|Posted on Friday, June 13, 2003 - 07:10 am: |
I agree with you in the main about McSweeney's, Gabriel. Chabon himself did fine, I thought, though it wasn't a complete story. But he already knows about genre fiction or he couldn't have written some of his other work, especially Kavalier andClay. I thought the Crichton story was awful, but that's not surprising since all his other fiction looks awful. That said, wasn't the Moorcock story a rewrite from his Multiverse comic published a few years ago ?
|Posted on Sunday, June 15, 2003 - 10:31 am: |
You got it, Angus! Up to my old tricks of rewriting comics as short stories, short stories as comics and so on. I used to do this quite a lot in the late 50s, early 60s, and have a plan at the moment to turn an old Dogfight Dixon RFC
story which I've always had a soft spot for into a story for a pulp collection Joe Landsdale's doing. Dogfight Donovon, in this guise. I've always liked the idea of Jack Trevor Story, for instance, turning a Sexton Blake story into a posh novel with Secker and Warburg by simply changing the names. It has to do with my sense that only preconception and snobbery determines, much of the time, what is a respectable story and what isn't. My impulse to put the core of the Second Ether stories (Blood, War Amongst the Angels) into the Multiverse comic was driven by much the same desire. It's fun. It's harmless.
It makes a point.
|Posted on Tuesday, November 11, 2003 - 10:53 pm: |
I too enjoyed "The Case of the Nazi Canary". Especially the title.
But as of today, my favorite piece of Moorcock fiction is "Samoan Giant Rat Bite Fever". Absolutely deranged. Possibly the funniest piece in Lambshead Guide. Me laugh big long, Bwana Muck.
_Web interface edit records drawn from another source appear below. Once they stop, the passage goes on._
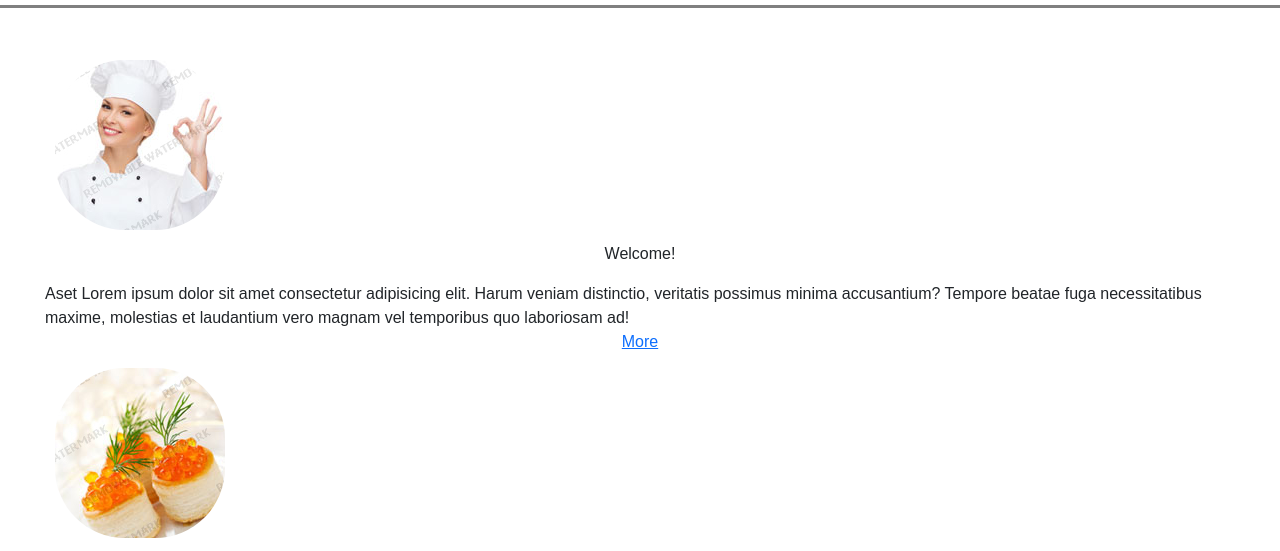
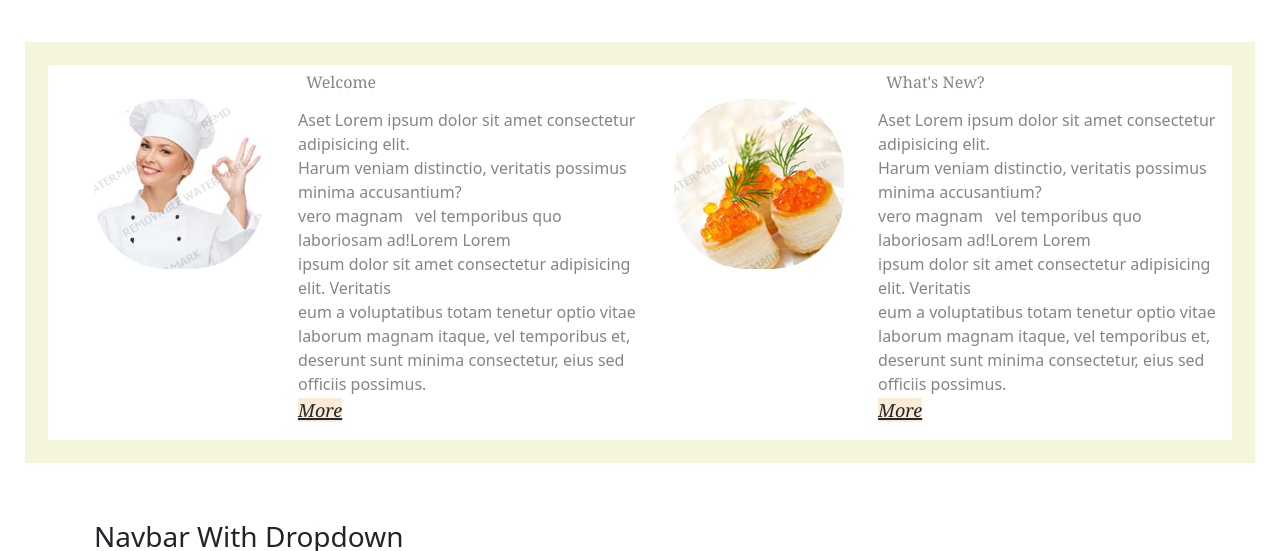
Before and after one commit to adehogun/Cooking-Book, a plain HTML site: page index.html in a window 1280 px wide. Shown: the part 244-795 px from the top of the page. Drawn offline with nearby package versions, Linux system fonts and the light colour scheme.

Commit message:
new edit

```diff
--- a/index.html
+++ b/index.html
@@ -53,53 +53,66 @@
 </head>
 <body>
     <!-- Reshma begins -->
-    <nav></nav>
-    <header></header>
+
     <!-- wale starts -->
-
-
-
     <main>
         <section>
             <div class="row">
-                    <div class="column1">
+                    <div class="column">
+                            <div class="col1">
                         <figure>
                             <img src="./page1_pic1.jpg" alt="">
-                            <p class="title">Welcome!</p>
-                        </figure>
+                                <div class="title">
+                                  <h2>Welcome</h2>
+                                  <p>
+                                    Aset Lorem ipsum dolor sit amet consectetur adipisicing elit.<br>
+                                    Harum veniam distinctio, veritatis possimus minima accusantium?<br>
+                                    vero magnam &nbsp; vel temporibus quo laboriosam ad!Lorem Lorem<br>ipsum dolor sit amet consectetur adipisicing elit. Veritatis<br> eum a voluptatibus totam tenetur optio vitae laborum magnam itaque, vel temporibus et, deserunt sunt minima consectetur, eius sed officiis possimus.
+                                  <a href="#"class="btn1">
+                                  <span>More</span>
+                                 </a></p>
+                                </div>
+                            </div>
+
+                            <div class="col2">
+                              <figure>
+                                  <img src="./page1_pic2.jpg" alt="">
+                                      <div class="title">
+                                        <h2>What's New?</h2>
+                                      <p>
+                                      Aset Lorem ipsum dolor sit amet consectetur adipisicing elit.<br>
+                                      Harum veniam distinctio, veritatis possimus minima accusantium?<br>
+                                      vero magnam &nbsp; vel temporibus quo laboriosam ad!Lorem Lorem<br>ipsum dolor sit amet consectetur adipisicing elit. Veritatis<br> eum a voluptatibus totam tenetur optio vitae laborum magnam itaque, vel temporibus et, deserunt sunt minima consectetur, eius sed officiis possimus.
+                                      <a href="#"class="btn1">
+                                      <span>More</span>
+                                      </a></p>
+                                      </div>
+                                  </div>
+                    </div>
+            </div>
 
 
+       <div class="blocks">
+          <div class="block-items">
+            <h2></h2>
 
-                        <p>
-                            Aset Lorem ipsum dolor sit amet consectetur adipisicing elit. Harum veniam distinctio, veritatis possimus minima accusantium? Tempore beatae fuga necessitatibus maxime, molestias et laudantium vero magnam vel temporibus quo laboriosam ad! &nbsp;
-                            <a href="#"class="btn1">
-                            <span>More</span>
-                            </a>
-                         </p>
-                    </div>
-
-
-                    <div class="column2">
-
-                        <figure>
-                            <img src="./page1_pic2.jpg" alt="">
-                        </figure>
-                        <p class="title">What's New</p>
-                        <p>
-                            Averiti vitaeaert aset Lorem ipsum dolor sit amet consectetur adipisicing elit. Harum veniam distinctio, veritatis possimus minima accusantium? Tempore beatae fuga necessitatibus maxime, molestias et laudantium vero magnam vel temporibus quo laboriosam ad! &nbsp;
-                            <a href="#"class="btn1">
-                            <span>More</span>
-                            </a>
-                         </p>
-                    </div>
+        </div>
 
 
 
 
-            </div>
 
-        </section>
-    </main>
+
+
+
+       </div>
+
+    </section>
+
+
+
+
+  </main>
 
         <!-- wale ends -->
 
--- a/styles.css
+++ b/styles.css
@@ -1,49 +1,107 @@
 /* Wale */
 
-main {
+
+.blocks {
+
+    display: flex;
+}
+
+.block-items {
+    display: flex;
+}
+section {
+
+    color: #858585;
+    font: 15px;
+    background: #ffffff;
+    padding: 37px;
+}
+
+.column {
+    display: flex;
+    background-color: #ffffff;
+
+
+}
+
+.row .column figure {
+    background-color:grey
+margin: 3px;
+}
+
+
+.btn1{
+    text-shadow:none;
+	color:#272727;
+	border-radius:0;
+	background:#nonbox-shadow:none;
+	display:inline-block;
+	padding:0;
+	font:italic 20px/28px Georgia;
+	margin:0;e;
+	border:0;
+-webkit-transition:all .25s;
+transition:all .25s
+}
+.col1 figure img {
+    display: flex;
+    display: flex;
+    float: left;
+    justify-content: space-between;
+    margin: 32px;
+
+
+}
+
+.col2 figure img {
+    display: flex;
+    float: left;
+    border-radius: 75px;
+    justify-content: space-between;
+    margin: 32px;
+    padding: 2px
+
+}
+
+.title span {
+
+    background-color: antiquewhite;
+    font-size: large;
+    font-family: Cambria, Cochin, Georgia, Times, 'Times New Roman', serif;
+
+}
+
+.title h2{
+    font-size: medium;
+    font-family: Georgia, Times, 'Times New Roman', serif;
+}
+
+.col1 figure img {
+    display: flex;
+    float: left;
+    border-radius: 75px;
+    justify-content: space-between;
+    margin: 32px;
+    padding: 2px
+
+}
+.title h2 {
+
+    font:4px;
+    display: flex;
+    padding: 8px;
+}
+.row p {
+flex-direction: column;
+    display: flex;
 
 }
 
 .row {
-    display: flex;
-   border: 3px solid grey;
-    justify-content: space-between;
-    padding: 40px;
+    margin: 12px;
+    background-color: beige;
 
-}
-
-figure img {
-    border-radius:70px;
-    display: flex;
-    flex-direction: column;
-    margin: 12px;
-}
-
-.column1 title{
-  margin: 93px;
-}
-.column2 title {
-    margin: 2px;
-
-}
-
-.row p {
-flex-direction: column;
-    display: flex;
-    margin:2px;
-    font-family: 'Arial Narrow Bold', sans-serif;
-    justify-content: center;
-    align-items: center;
-}
-.row title {
-    display: flex;
-    flex-direction: column
-}
-
-.row title {
-    display: flex;
-    margin: 34px;
-    padding: 34px;
+    padding: 23px;
 }
 
 /* Reshma */
```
In appreciation of Jerry Cornelius, Breakfast In the Ruins, and so much more, I'd like to send you a humble self-published chapbook of my comical line drawings. Unfortunately I don't know your street address. Could you possibly e-mail email@example.com and help me out with this? I'd be right grateful.
|Posted on Tuesday, November 18, 2003 - 05:15 pm: |
Thanks a lot. But as for laughing at those afflicted with SGRBF, I'm not sure I share your sense of humour. Pity the poor devil who contracts it, I say.
Nonetheless, I've sent you my street address.
It's cordoned off at the moment, so we have to
make a special trip to collect our mail.